In this project we started running individual jobs with command-line tools and evolved into a workflow-based service that automatically handles grid computation and experiment recovery. This service can be used directly by end-users that are not experienced with this methodology for DTI atlas construction, neither have knowledge nor access to such computing resources. It facilitates the dissemination of a sophisticated data analysis process into the medical imaging community. After the initial results, we already observe an increasing interest for grid-enabled applications in our closest user community, which starts to consider more ambitious experiments (for example large parameter sweeps) that would not be performed in their usual infrastructure. Additionally, the knowledge and tools developed for this specific service can be now reused to more rapidly port other (life science) applications and services to the Dutch Grid. For example, large multi-hospital studies to brain diseases could also benefit immensely from distributed management and processing of the data by multiple researchers.
Initially we adopted conventional gLite command line utilities to run medical image analysis jobs on the grid, however these were considered too difficult by the researchers. Later we adopted the e-BioInfra platform developed in the VL-e Medical project, which is based on the MOTEUR workflow management system and the Virtual Resource Browser (VBrowser) front-end.

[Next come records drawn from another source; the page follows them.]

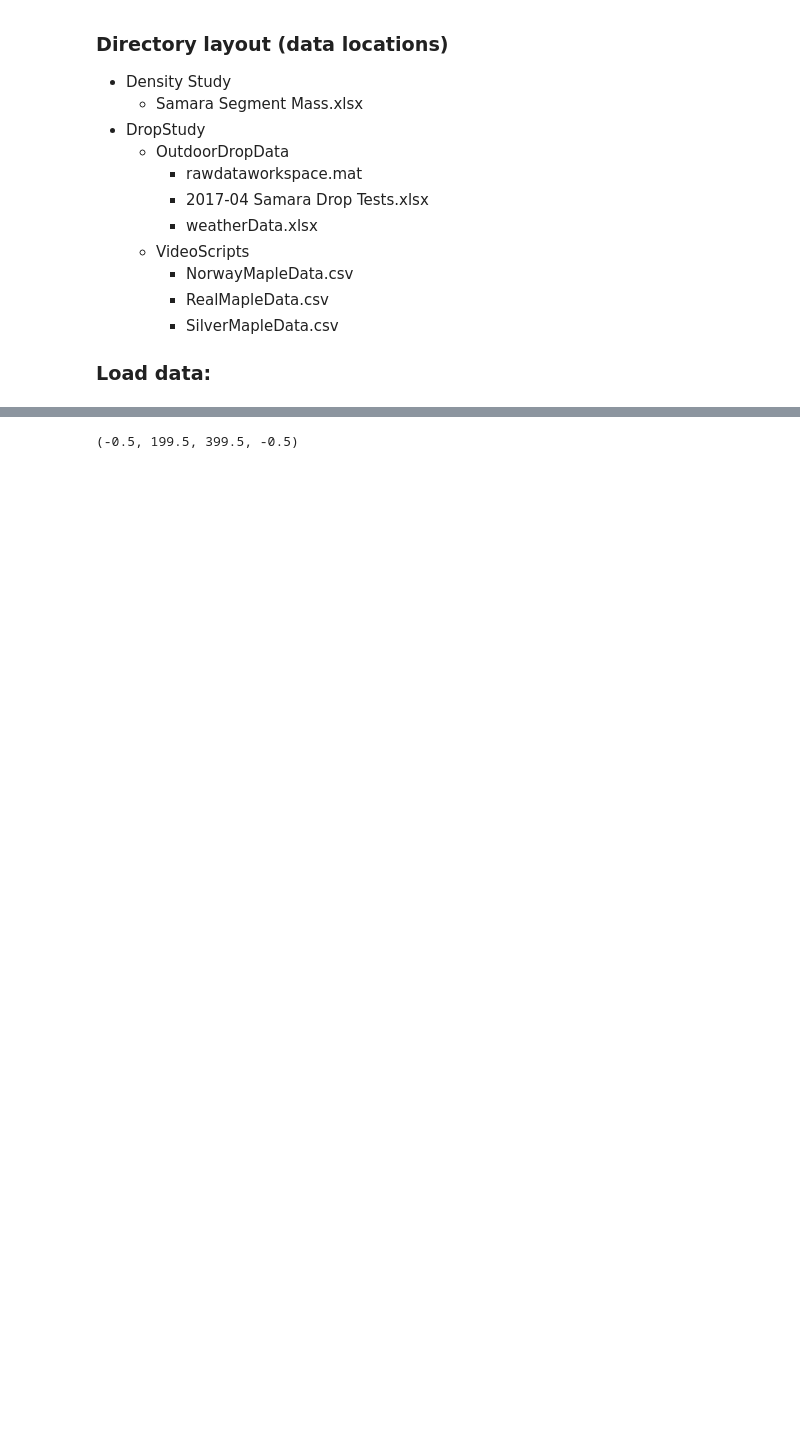
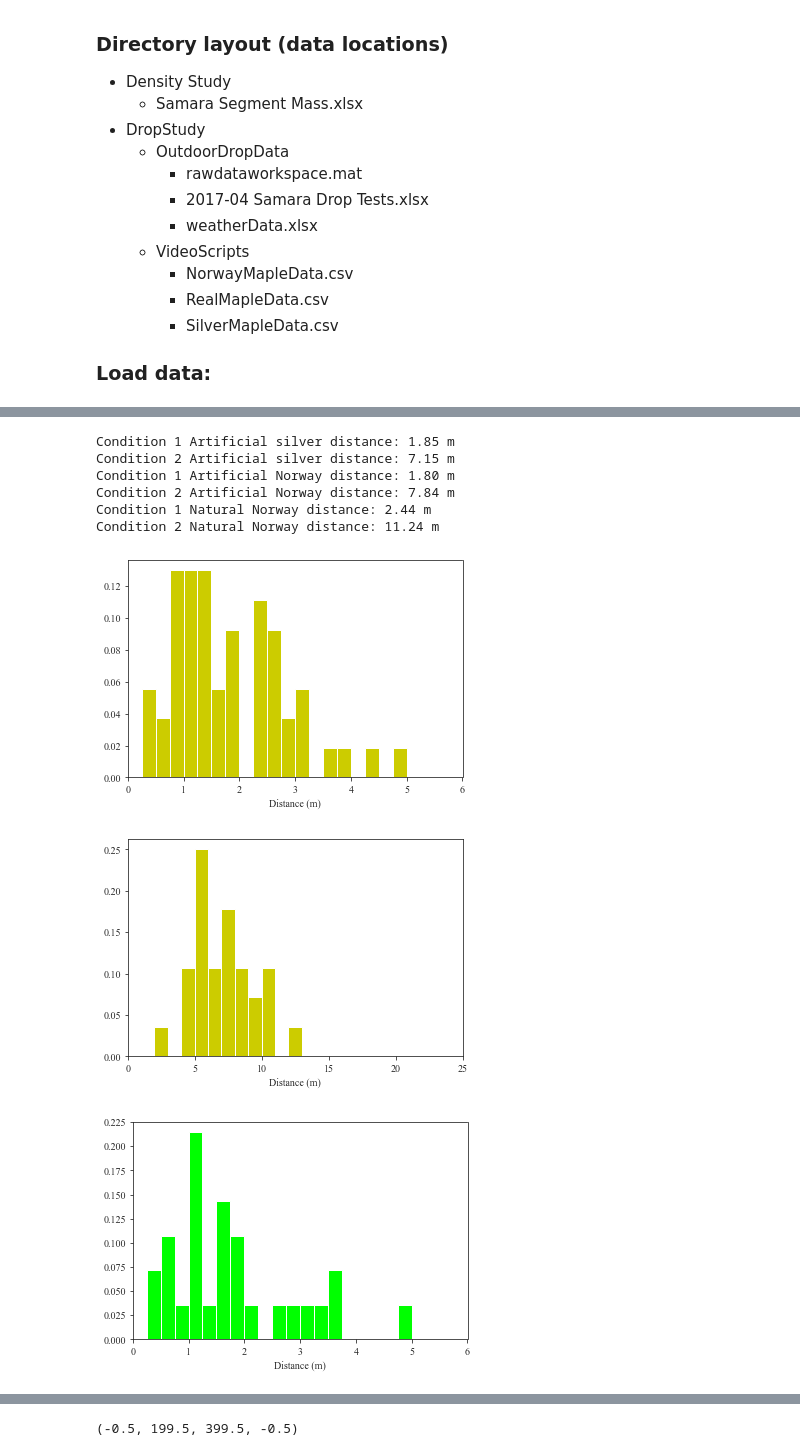
Before and after one commit to RossDynamics/team-samara, a Jupyter notebook: AllDataViz.ipynb, the cells around one changed output, grey strips where cells are left out. Cells and saved outputs as stored; diff of their text form; code cells hidden in the pictures; blank space fills up the shorter version.

```diff
--- a/AllDataViz.ipynb
+++ b/AllDataViz.ipynb
@@ -731,0 +592,5 @@ ValueError: The number of derivatives at boundaries does not match: expected 3,
+# %%
+for (stype, trialtimes) in zip(['Artificial silver', 'Artificial Norway', 'Natural Norway'], [STrialTimes, NTrialTimes, RTrialTimes]):
+    for t in range(4):
+        if len(trialtimes[t])>0:
+            print(f'Trial {t} {stype} time: {np.mean(trialtimes[t]):4.2f}')
@@ -731,0 +606,33 @@ ValueError: The number of derivatives at boundaries does not match: expected 3,
+# %%
+namelist = ['Artificial silver', 'Artificial Norway', 'Natural Norway']
+colorlist = [np.array([[0.8,0.8,0]]), np.array([[0,1,0]]), 0.9*np.array([[1,165/255,0]])]
+distlista = [STrialDists[:2], NTrialDists[:2], RTrialDists[:2]]
+distlistb = [STrialDists[2:], NTrialDists[2:], RTrialDists[2:]]
+for (stype, color, dista, distb) in zip(namelist, colorlist, distlista, distlistb):
+    templist = []
+    for t in range(2):
+        dists = dista[t] + distb[t]
+        print(f'Condition {t+1} {stype} distance: {np.mean(dists):4.2f} m')
+        plt.figure()
+        weights = np.ones((len(dists),))*1/len(dists)
+        if t == 0:
+            bins = 24
+            xran = [0, 6]
+        else:
+            bins = 25
+            xran = [0, 25]
+        plt.hist(dists, weights=weights, bins=bins, range=xran, color=color)
+        plt.xlim(xran)
+        plt.xlabel('Distance (m)')
+        plt.savefig(f'./Figures/hist-{stype}-group{t+1}.eps', transparent=True, bbox_inches=0)
+        plt.savefig(f'./Figures/hist-{stype}-group{t+1}.png', dpi=300, transparent=True, bbox_inches=0)
+# %% [output]
+Condition 1 Artificial silver distance: 1.85 m
+Condition 2 Artificial silver distance: 7.15 m
+Condition 1 Artificial Norway distance: 1.80 m
+Condition 2 Artificial Norway distance: 7.84 m
+Condition 1 Natural Norway distance: 2.44 m
+Condition 2 Natural Norway distance: 11.24 m
+[figure, added]
+[figure, added]
+[figure, added]
```
Also changed, not shown: parts of 17 cells of this notebook, 52 other files.
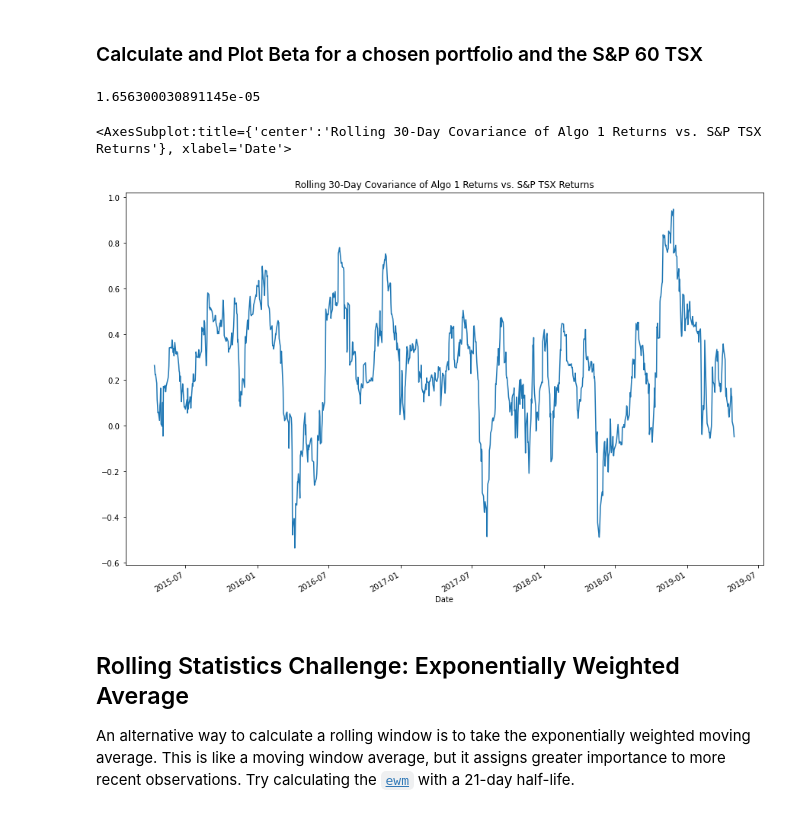
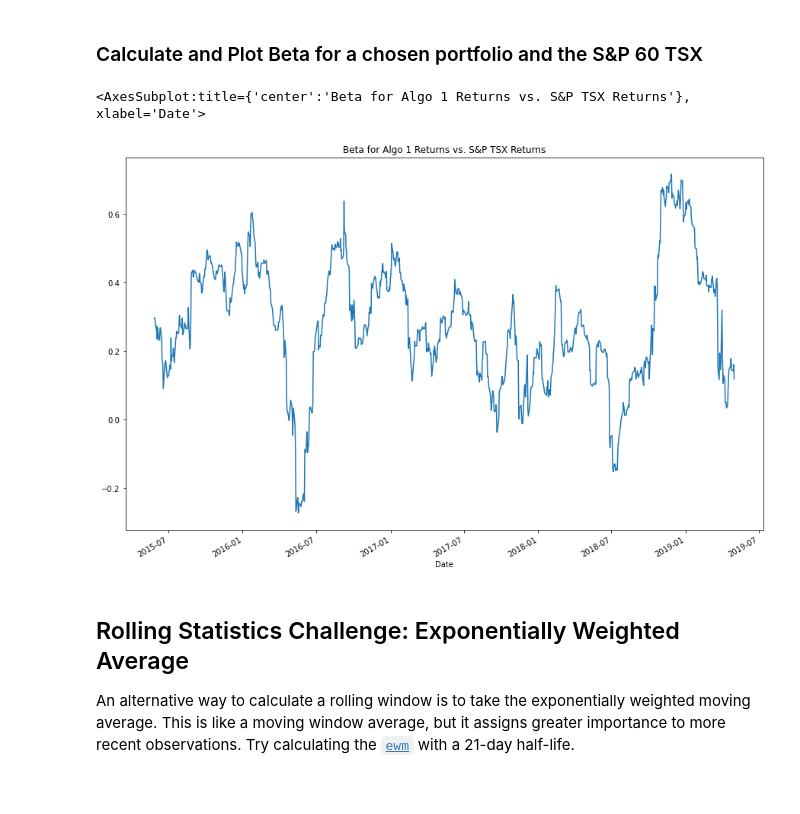
Before and after one commit to benjaminweymouth/a_whale_off_-the_portfolio, a Jupyter notebook: whale_analysis.ipynb, the cells around one changed output. Drawn from its saved outputs; the diff is of its cells as text; code cells hidden in the pictures.

Commit message:
beta calc portfolio

```diff
--- a/whale_analysis.ipynb
+++ b/whale_analysis.ipynb
@@ -422,30 +422,26 @@ noncorrelated_daily_returns.head()
 ### Calculate and Plot Beta for a chosen portfolio and the S&P 60 TSX
 # %%
 # Calculate covariance of a single portfolio
-chosen_covariance = combined_df['Algo 1'].cov(combined_df['S&P TSX'])
-#print(chosen_covariance)
+algo_covariance = combined_df['Algo 1'].cov(combined_df['S&P TSX'])
+
+# Calculate 60-day rolling covariance of Algo 1 vs. TSX rolling variance
+algo_rolling_covariance = combined_df['Algo 1'].rolling(window=60).cov(combined_df['S&P TSX'])
 
 # Calculate variance of S&P TSX
-
 tsx_variance = combined_df['S&P TSX'].var()
-#print(variance)
+algo_variance = combined_df['Algo 1'].var()
+tsx_rolling_variance = combined_df['S&P TSX'].rolling(window=60).var()
 
 # Computing beta
-algo_beta = chosen_covariance / tsx_variance
-#algo_beta
-
-
-# Calculate 30-day rolling covariance of Algo 1 vs. TSX rolling variance
-algo_rolling_covariance = combined_df['Algo 1'].rolling(window=30).cov(combined_df['S&P TSX'])
-rolling_variance = combined_df['S&P TSX'].rolling(window=30).var()
+algo_beta = algo_covariance / tsx_variance
+algo_rolling_beta = algo_rolling_covariance / tsx_rolling_variance
 
 # Plot beta trend
-beta_trend = algo_rolling_covariance / rolling_variance
-beta_trend.plot(figsize=(15,10), title='Rolling 30-Day Covariance of Algo 1 Returns vs. S&P TSX Returns')
+
+algo_rolling_beta.plot(figsize=(15,10), title='Beta for Algo 1 Returns vs. S&P TSX Returns')
 # %% [output]
-1.656300030891145e-05
+<AxesSubplot:title={'center':'Beta for Algo 1 Returns vs. S&P TSX Returns'}, xlabel='Date'>
-<AxesSubplot:title={'center':'Rolling 30-Day Covariance of Algo 1 Returns vs. S&P TSX Returns'}, xlabel='Date'>
-[figure, old version]
+[figure, new version]
 # %% [markdown]
 ## Rolling Statistics Challenge: Exponentially Weighted Average
 
```
Also changed, not shown: parts of 10 cells of this notebook.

Although this platform provided a high-level abstraction to describe and run large experiments on the grid, current limitations on the Scufl language force the separation of analysis into various workflows, imposing off-line actions and hampering usage by non-expert researchers and methodology dissemination. The developed service encapsulates all steps (workflows) needed to perform the complete image analysis, and also automates experiment monitoring and recovery. A web service interface was chosen for its implementation to enable usage in both from programmatic and interactive interfaces. A robot-certificate is available for users who do not own a grid certificate, facilitating usage from a web interface.
Conclusions and Future Work
The system is used in two on-going studies (schizophrenia and neuroscience) involving typically a total of 30K jobs, 2500 hours of CPU, and 30 GB of data. Other services are planned in the near future, as well as training activities to the PhD students at the AMC. We also see possibilities to improve the system for example by incorporating into workflow management the general functionality that is currently implemented by the service. Moreover, the security model needs to be revised to address privacy and usability requirements in medical applications.
Justification for delivering demo and/or technical requirements (for demos)
|URL for further information||http://www.bioinformaticslaboratory.nl|
|Keywords||Medical Imaging, Neuroimaging, e-Science, Grid workflows, grid applications, MOTEUR, VBrowser|